Rupi Kaur follows up “milk and honey” with a second powerful collection
#1 New York Times bestselling author of milk and honey, Rupi Kaur, has just released a new poetry book to die for. Her newest book, The Sun and Her Flowers, is another collection of her poems that explores the prosperity and hardships women endure during their lifetime.
Rupi Kaur is a 25 year old Canadian poet, illustrator, and performer of Indian descent who rose to fame in 2014 after self-publishing her first novel milk and honey which has sold over one million copies. Rupi was born in Punjab, India before she and her family emigrated to Canada when she was four years old. After moving to Canada and being unable to speak English, Rupi found solace and inspiration in drawing and painting. She later found her passion for writing in college and studied Rhetoric and Professional Writing at the University of Waterloo, Ontario.

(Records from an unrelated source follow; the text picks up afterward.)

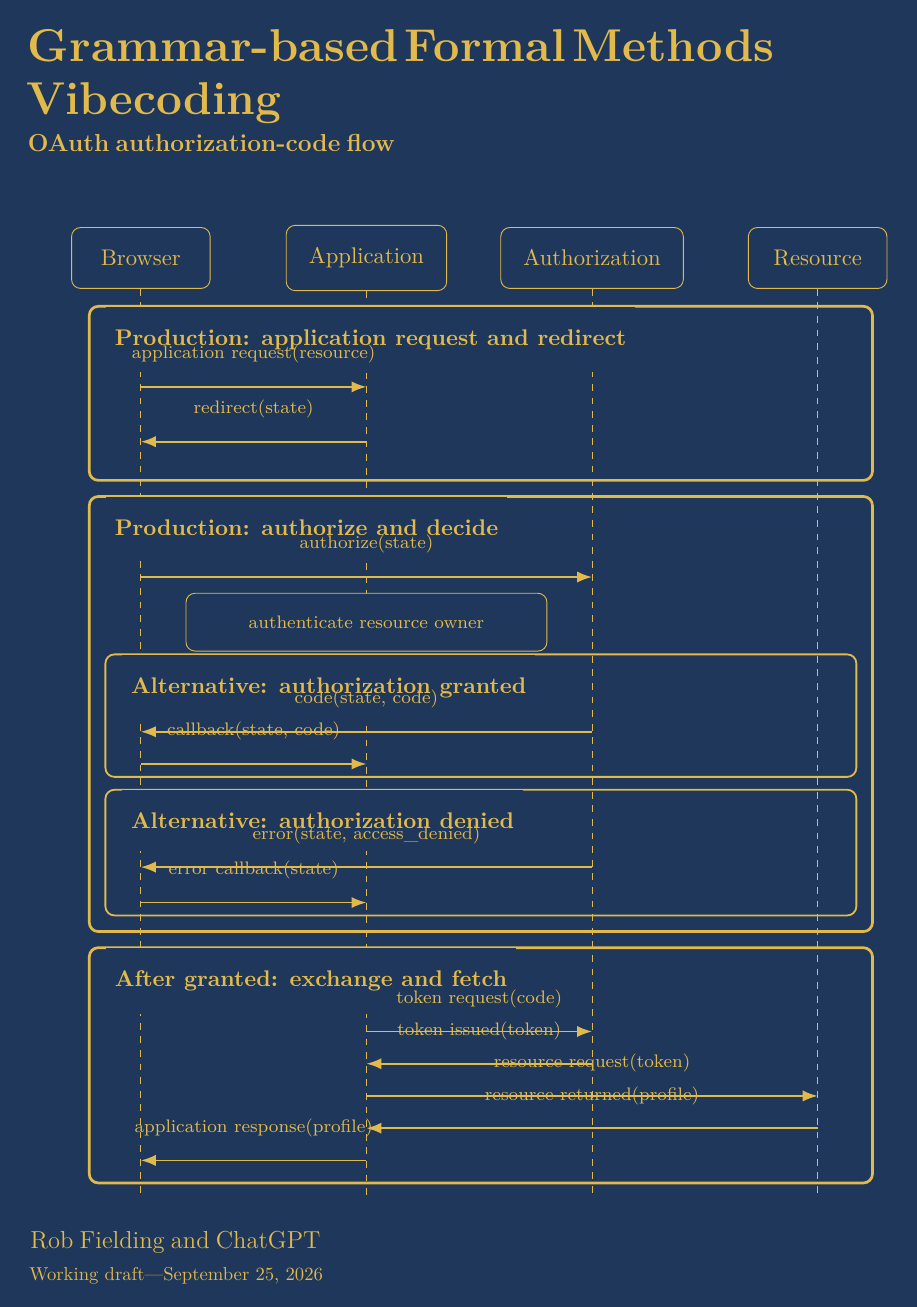
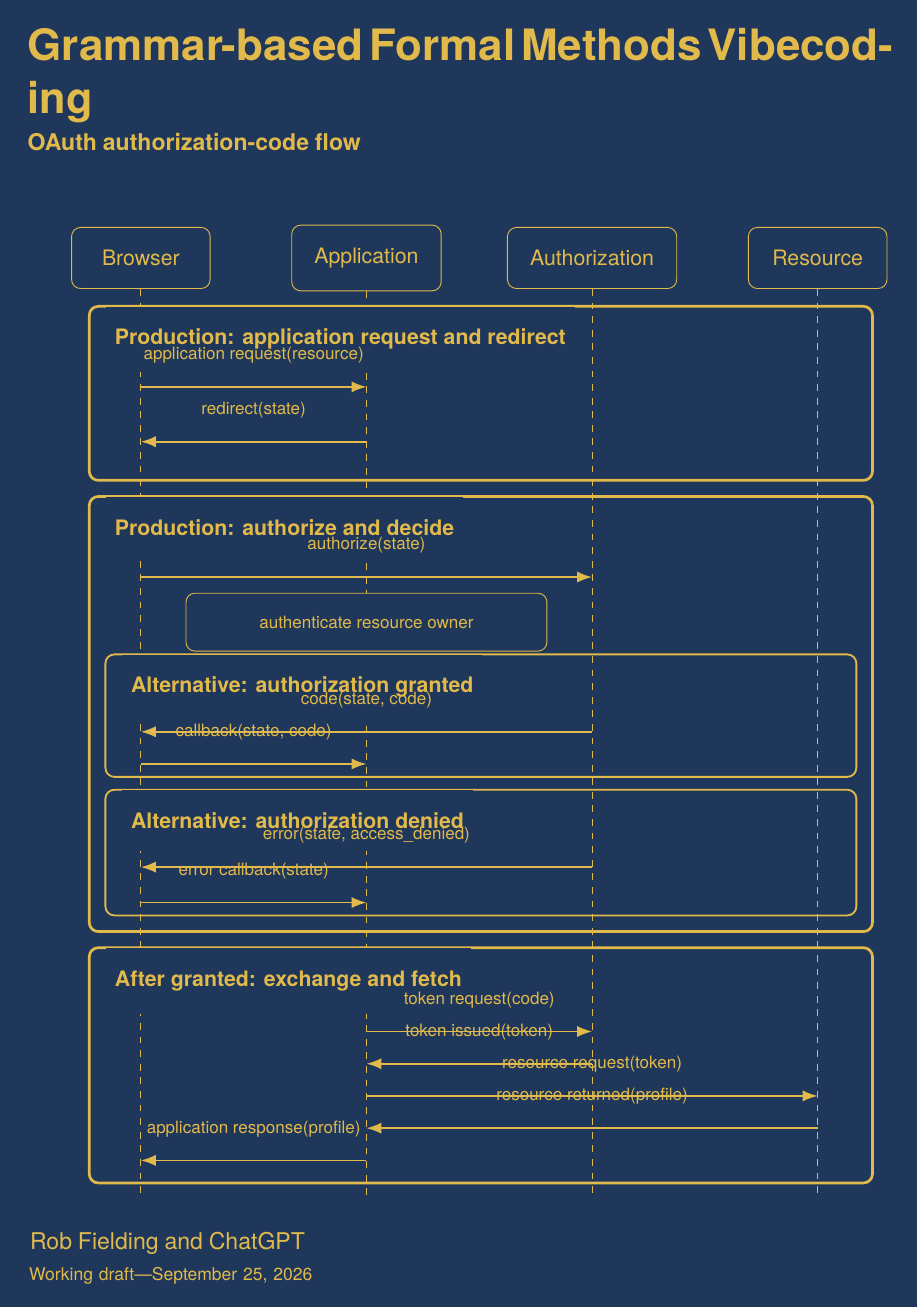
Before and after one commit to rfielding/leanFM, a LaTeX book (book/main.tex): page 1 of 55. Compiled offline with pdfLaTeX.

Commit message:
auth detail

```diff
--- a/book/main.tex
+++ b/book/main.tex
@@ -3,6 +3,8 @@
 \usepackage[T1]{fontenc}
 \usepackage[utf8]{inputenc}
 \usepackage{lmodern}
+\usepackage[scale=.94]{tgheros}
+\renewcommand{\familydefault}{\sfdefault}
 \usepackage[margin=1.15in]{geometry}
 \usepackage{microtype}
 \usepackage{xcolor}
```
Also changed, not shown: book/main.pdf.
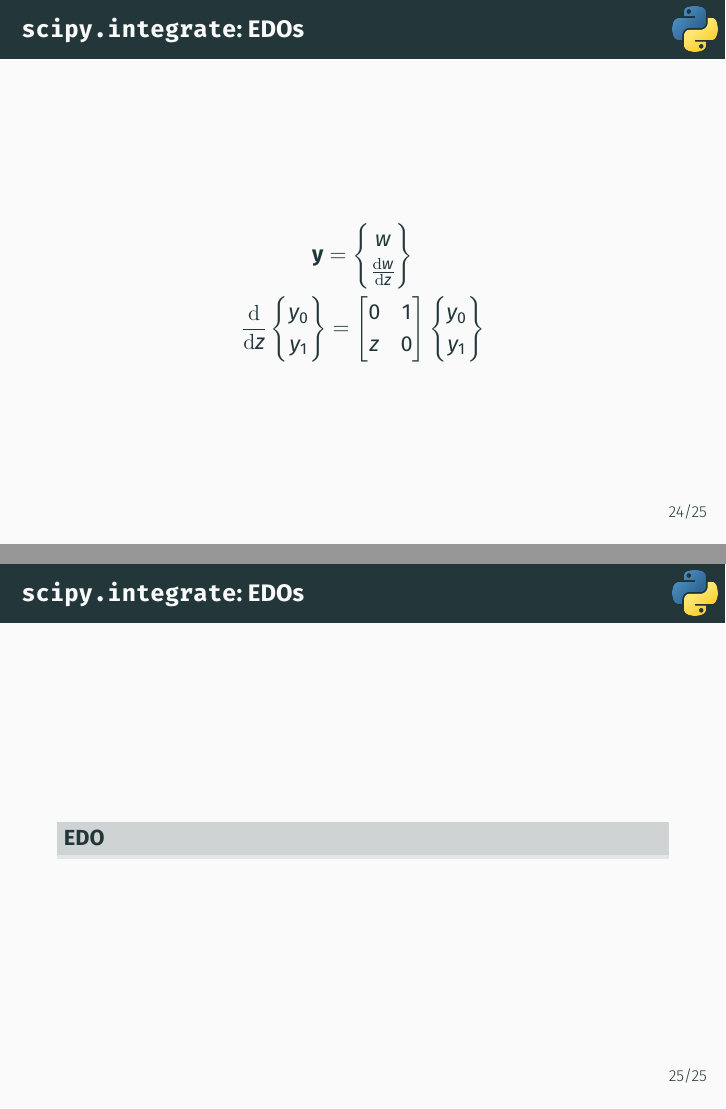
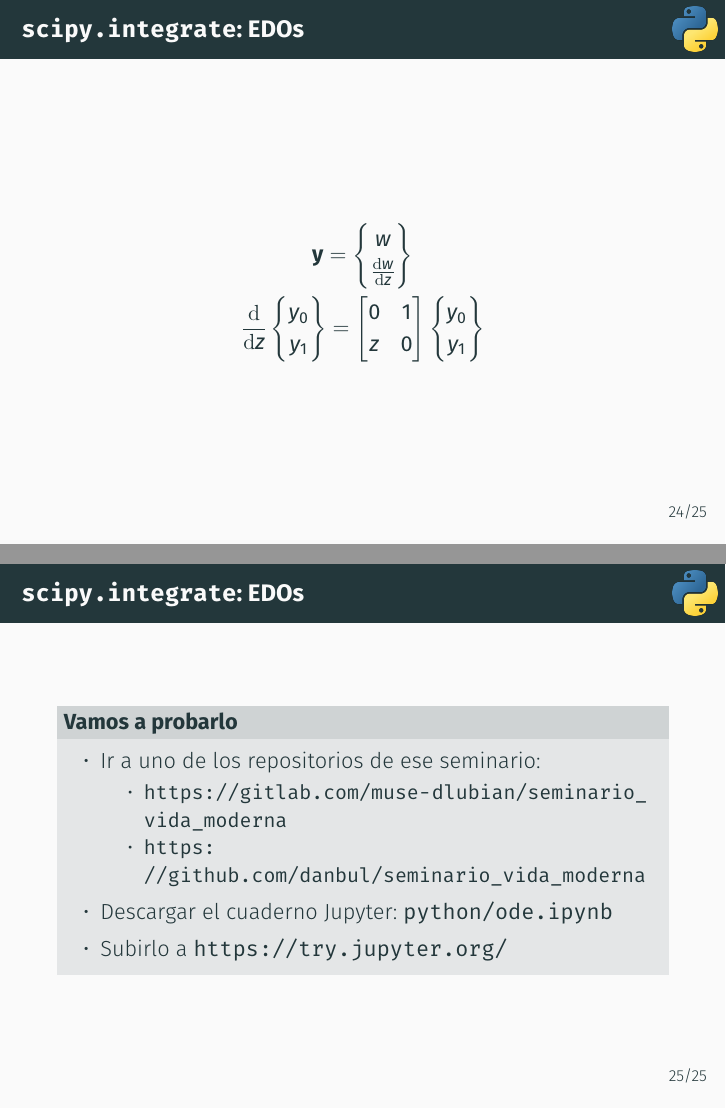
Before and after one commit to daluar/seminario_vida_moderna, LaTeX slides (python/ppt.tex): pages 29 and 30 of 31, joined at a grey line. Compiled offline with pdfLaTeX.

Commit message:
cambios menores

```diff
--- a/python/ppt.tex
+++ b/python/ppt.tex
@@ -343,8 +343,16 @@
 \end{frame}
 
 \begin{frame}\frametitle{\texttt{scipy.integrate}: EDOs}
-	\begin{block}{EDO}
-		% \lstinputlisting[language=Python]{code/odeint.py}
+	\begin{block}{Vamos a probarlo}
+		\begin{itemize}
+			\item Ir a uno de los repositorios de ese seminario:
+			\begin{itemize}
+				\item \url{https://gitlab.com/muse-dlubian/seminario_vida_moderna}
+				\item \url{https://github.com/danbul/seminario_vida_moderna}
+			\end{itemize}
+			\item Descargar el cuaderno Jupyter: \texttt{python/ode.ipynb}
+			\item Subirlo a \url{https://try.jupyter.org/}
+		\end{itemize}
 	\end{block}
 \end{frame}
 
```
Also changed, not shown: python/ppt.pdf, 5 other files.
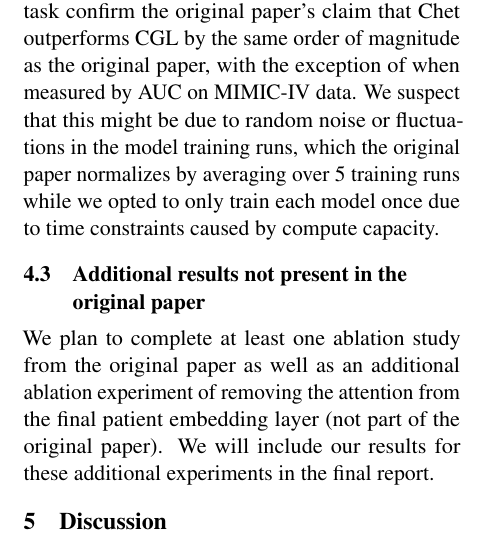
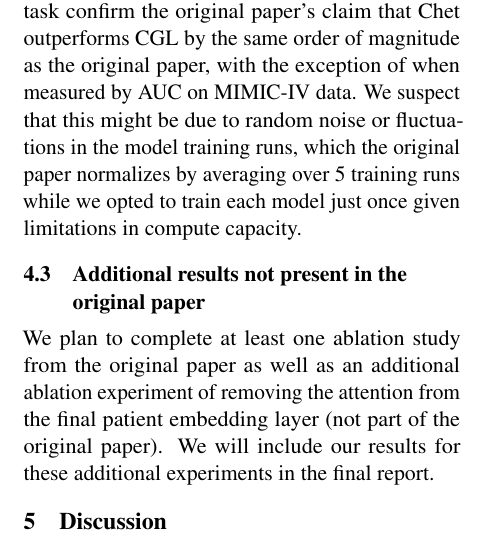
Before and after one commit to willtsai/dlh-sp23-team53, a LaTeX document (report/dl4h-sp23-project-team53.tex): part of one column of page 4 of 5, cut so that both start at the same text. Compiled offline with pdfLaTeX.

Commit message:
small change
Signed-off-by: willtsai <28876888+willtsai@users.noreply.github.com>

```diff
--- a/report/dl4h-sp23-project-team53.tex
+++ b/report/dl4h-sp23-project-team53.tex
@@ -350,7 +350,7 @@ Chet outperforms CGL by the same order of magnitude as the original paper, with
 the exception of when measured by AUC on MIMIC-IV data. We suspect that this
 might be due to random noise or fluctuations in the model training runs, which
 the original paper normalizes by averaging over 5 training runs while we opted to
-only train each model once due to time constraints caused by compute capacity.
+train each model just once given limitations in compute capacity.
 
 \subsection{Additional results not present in the original paper}
 We plan to complete at least one ablation study from the original paper as well
```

Not only has Rupi written about women’s issues and relationship struggles, she is a fierce defender against female objectification. In 2015, Kaur posted a photograph on Instagram of a woman in her bedsheets stained with menstrual blood. Instagram quickly removed the photo sparking outrage amongst Kaur’s fans. Kaur responded that social media should be concerning themselves with the staggering amount of pornographic and objectifying images being published, rather than furthering the mystification of the natural process of female menstruation.
The Sun and Her Flowers, like milk and honey, is a poetry anthology which consists of five chapters of poetry and illustrations with explore a variety of themes. The book reflects on the life cycle of flowers and their constant cycles of shrivel and growth. Her book plays with plant metaphors to reflect the fragility and strength found in nature and women.
Like her unabashed activism for women’s rights, her poetry is bold, direct, and compelling. Her words make no attempt to hold her opinions back about society’s state of decay. The Sun and Her Flowers is a literary expedition about life’s journey and how (just like flowers) women and relationships can wilt, rise, and blossom.
Photo via Twitter (@rupikaur_)